The Senokot packet advises the dosage instructions are for adults and children over twelve, and that children 6 years and older should consult a doctor before taking them. They do not recommend the drug for children under 6.
Both and Dulcolax and Senokot say that they treat the issue of eating disorders very seriously and say they fully comply with all the legal requirements made by MHRA (Medicines and Healthcare products Regulatory Agency).
"We've seen a 30% increase in calls to our help lines over the last year where people have mentioned overusing laxatives in unhealthy way," Susan Ringwood, chief executive of Beat, told BBC Watchdog.
"And that does include a significant number of young people as well," she added.
Lottie Hall is 17 years old. She started taking stimulant laxatives to help her lose weight when she was 13 and now has long term damage from laxative abuse.
"At first it would start with just a few, 4 or 5. Over time my body just got used to it and in the end I could be taking 20 to 30 a day to get them to have the desired effect.
"It was a long time, probably about 3 years before my parents found out and I started getting help for it.
"They'll be times where I'm out and all of a sudden it gets really uncomfortable and I have no control over it.
"I was a school once and I was in the corridor and was crouching down and holding my stomach in agony and my friend found me and she asked me what was wrong and I had to tell her and it was a really embarrassing situation.
"She actually had to tell my teacher and my teacher had to tell my mum."
In 2009 Beat warned Tesco, Sainsbury's, Morrisons and Asda that children were buying the medicine in large quantities. But the charity says nothing was done.

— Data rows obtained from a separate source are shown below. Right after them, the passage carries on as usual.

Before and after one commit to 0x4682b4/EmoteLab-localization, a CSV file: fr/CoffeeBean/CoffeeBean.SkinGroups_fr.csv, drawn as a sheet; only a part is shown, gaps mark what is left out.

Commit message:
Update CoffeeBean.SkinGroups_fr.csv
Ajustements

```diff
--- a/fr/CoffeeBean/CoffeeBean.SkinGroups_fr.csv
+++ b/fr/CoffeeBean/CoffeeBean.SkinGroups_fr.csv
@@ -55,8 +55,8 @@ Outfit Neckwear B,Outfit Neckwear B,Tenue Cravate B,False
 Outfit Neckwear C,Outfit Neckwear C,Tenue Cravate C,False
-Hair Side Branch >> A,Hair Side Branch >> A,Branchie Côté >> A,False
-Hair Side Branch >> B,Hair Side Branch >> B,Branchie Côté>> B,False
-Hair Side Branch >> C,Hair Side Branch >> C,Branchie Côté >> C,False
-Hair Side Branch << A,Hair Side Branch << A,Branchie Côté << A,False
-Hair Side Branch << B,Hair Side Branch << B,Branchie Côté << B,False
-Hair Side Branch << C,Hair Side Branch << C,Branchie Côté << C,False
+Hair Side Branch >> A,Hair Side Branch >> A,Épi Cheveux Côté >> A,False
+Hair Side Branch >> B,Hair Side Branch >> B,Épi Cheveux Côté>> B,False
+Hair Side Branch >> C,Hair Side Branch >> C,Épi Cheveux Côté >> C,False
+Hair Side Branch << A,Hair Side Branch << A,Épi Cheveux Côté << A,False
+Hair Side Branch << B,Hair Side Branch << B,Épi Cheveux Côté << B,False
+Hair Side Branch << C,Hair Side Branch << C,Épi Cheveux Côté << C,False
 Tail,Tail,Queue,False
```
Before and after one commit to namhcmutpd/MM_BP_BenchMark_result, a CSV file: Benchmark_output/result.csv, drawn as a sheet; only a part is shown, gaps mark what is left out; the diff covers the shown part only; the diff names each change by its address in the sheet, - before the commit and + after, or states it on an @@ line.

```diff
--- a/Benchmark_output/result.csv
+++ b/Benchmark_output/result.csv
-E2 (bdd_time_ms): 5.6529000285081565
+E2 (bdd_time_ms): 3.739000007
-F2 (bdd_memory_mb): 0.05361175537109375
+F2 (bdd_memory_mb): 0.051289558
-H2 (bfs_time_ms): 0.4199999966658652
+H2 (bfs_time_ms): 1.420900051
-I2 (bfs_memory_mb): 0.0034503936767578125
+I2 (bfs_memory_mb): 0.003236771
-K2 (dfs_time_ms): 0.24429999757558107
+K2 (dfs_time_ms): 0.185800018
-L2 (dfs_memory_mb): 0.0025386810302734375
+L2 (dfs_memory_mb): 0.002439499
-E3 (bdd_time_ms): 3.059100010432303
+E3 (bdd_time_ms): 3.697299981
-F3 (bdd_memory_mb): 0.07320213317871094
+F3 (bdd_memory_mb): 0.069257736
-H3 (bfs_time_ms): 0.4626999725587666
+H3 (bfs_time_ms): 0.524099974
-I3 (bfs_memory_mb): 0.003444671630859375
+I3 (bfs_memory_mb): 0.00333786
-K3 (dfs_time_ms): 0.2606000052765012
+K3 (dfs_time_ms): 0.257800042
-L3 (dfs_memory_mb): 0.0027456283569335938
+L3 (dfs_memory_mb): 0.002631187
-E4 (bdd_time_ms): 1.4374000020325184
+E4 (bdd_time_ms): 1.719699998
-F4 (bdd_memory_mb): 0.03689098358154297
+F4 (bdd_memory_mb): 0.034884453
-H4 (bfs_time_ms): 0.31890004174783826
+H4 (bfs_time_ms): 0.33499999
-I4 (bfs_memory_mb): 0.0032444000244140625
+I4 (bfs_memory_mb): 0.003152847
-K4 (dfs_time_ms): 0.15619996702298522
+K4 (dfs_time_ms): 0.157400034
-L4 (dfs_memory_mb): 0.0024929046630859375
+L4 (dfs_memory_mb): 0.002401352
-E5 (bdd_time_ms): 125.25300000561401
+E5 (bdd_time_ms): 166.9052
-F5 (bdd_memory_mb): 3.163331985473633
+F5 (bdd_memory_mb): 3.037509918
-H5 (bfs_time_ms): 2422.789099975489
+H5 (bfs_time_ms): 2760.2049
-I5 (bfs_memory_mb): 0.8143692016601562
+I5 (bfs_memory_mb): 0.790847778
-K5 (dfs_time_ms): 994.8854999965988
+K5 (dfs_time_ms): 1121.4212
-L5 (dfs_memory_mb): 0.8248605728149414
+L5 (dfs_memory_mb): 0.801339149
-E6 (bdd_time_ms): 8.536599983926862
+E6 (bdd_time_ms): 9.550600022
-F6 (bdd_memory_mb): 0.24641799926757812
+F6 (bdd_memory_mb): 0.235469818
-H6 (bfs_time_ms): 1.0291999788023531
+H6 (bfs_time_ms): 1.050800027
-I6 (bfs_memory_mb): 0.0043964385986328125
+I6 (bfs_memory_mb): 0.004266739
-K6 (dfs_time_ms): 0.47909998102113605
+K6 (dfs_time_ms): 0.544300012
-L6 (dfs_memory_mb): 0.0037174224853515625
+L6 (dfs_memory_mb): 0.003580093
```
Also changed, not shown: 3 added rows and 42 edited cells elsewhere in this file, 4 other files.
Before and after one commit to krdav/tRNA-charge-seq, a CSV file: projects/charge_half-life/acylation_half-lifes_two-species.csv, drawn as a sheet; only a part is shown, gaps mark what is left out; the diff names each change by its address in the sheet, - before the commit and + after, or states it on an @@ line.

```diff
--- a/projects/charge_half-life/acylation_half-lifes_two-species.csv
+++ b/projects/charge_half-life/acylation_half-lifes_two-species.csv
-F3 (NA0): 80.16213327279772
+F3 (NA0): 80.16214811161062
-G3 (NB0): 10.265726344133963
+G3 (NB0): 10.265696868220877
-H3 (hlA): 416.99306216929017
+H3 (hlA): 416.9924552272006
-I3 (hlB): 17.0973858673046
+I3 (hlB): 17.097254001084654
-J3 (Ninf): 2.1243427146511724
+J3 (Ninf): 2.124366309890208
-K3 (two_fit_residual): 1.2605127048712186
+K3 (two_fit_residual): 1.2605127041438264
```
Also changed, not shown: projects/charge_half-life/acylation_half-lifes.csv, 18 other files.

National Institute of Health and Clinical Excellence (NICE) says that 1.6 million people in the UK are affected by an eating disorder and according to research from Beat, 80% of those surveyed by the charity admitted that they had misused laxatives in order to lose weight.
Dr Babu Vadamalayan, a paediatrician and gastroenterologist at Kings and St Thomas Hospital, told BBC Watchdog that the eating disorder unit at Maudsley Hospital say they see 140 under 18s with eating disorders every year and 10-15% of them are abusing laxatives.
As part of an investigation, BBC Watchdog sent four 14-year-old actors into 25 branches of Tesco, Sainsbury's, Morrisons, Asda and Boots stores to purchase three boxes of stimulant laxatives.
The actors were not stopped or questioned by staff in any of the stores, despite buying a minimum of 60 tablets in each store.
MHRA (Medicines and Healthcare products Regulatory Agency) recognise the concern.
The body says it has consulted independent experts and believes that restricting the sale of laxatives or reducing pack sizes would not be appropriate.
However, it adds that it is working with manufacturers to get stronger warnings printed on products and will monitor their safety and take further action if necessary.
Boots and the four supermarkets said that they fully comply with current government and MHRA regulations on selling laxatives.
Sainsbury's and Boots added that they are retraining their staff to better identify signs of laxative misuse.
You can see the full report on BBC Watchdog at 20:00 BST on Thursday 16 October.